**THE TASK:** Search the entries for the word "index" and return every line where it is found.

----------

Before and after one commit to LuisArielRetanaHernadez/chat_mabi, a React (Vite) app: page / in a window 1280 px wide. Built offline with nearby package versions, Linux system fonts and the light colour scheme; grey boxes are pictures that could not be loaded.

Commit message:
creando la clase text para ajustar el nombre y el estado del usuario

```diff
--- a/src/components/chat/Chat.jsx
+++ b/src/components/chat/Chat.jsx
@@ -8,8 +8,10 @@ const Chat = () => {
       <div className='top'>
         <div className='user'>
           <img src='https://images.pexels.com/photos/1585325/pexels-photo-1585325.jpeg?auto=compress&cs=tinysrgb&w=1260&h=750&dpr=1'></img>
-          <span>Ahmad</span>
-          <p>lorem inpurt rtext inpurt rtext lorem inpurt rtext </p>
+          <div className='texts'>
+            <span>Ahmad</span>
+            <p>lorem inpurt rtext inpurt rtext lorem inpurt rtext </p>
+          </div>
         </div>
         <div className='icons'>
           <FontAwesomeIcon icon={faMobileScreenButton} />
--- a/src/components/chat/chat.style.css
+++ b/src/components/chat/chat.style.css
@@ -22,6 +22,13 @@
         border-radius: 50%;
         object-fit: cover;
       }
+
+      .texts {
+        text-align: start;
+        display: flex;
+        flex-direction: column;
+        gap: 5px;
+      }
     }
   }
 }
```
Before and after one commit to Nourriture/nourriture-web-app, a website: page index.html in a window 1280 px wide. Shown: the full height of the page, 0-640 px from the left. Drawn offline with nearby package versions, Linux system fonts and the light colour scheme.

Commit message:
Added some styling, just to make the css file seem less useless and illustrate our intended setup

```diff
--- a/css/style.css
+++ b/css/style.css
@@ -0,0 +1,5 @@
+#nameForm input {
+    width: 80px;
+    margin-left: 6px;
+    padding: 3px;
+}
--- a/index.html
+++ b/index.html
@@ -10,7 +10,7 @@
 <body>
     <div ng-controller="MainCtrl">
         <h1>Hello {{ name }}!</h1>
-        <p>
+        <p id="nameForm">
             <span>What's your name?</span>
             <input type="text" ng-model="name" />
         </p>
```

----------

**YOUR RESPONSE:**
Before and after one commit to Nourriture/nourriture-web-app, a website: page index.html in a window 1280 px wide. Shown: the full height of the page, 0-640 px from the left. Drawn offline with nearby package versions, Linux system fonts and the light colour scheme.
--- a/index.html
+++ b/index.html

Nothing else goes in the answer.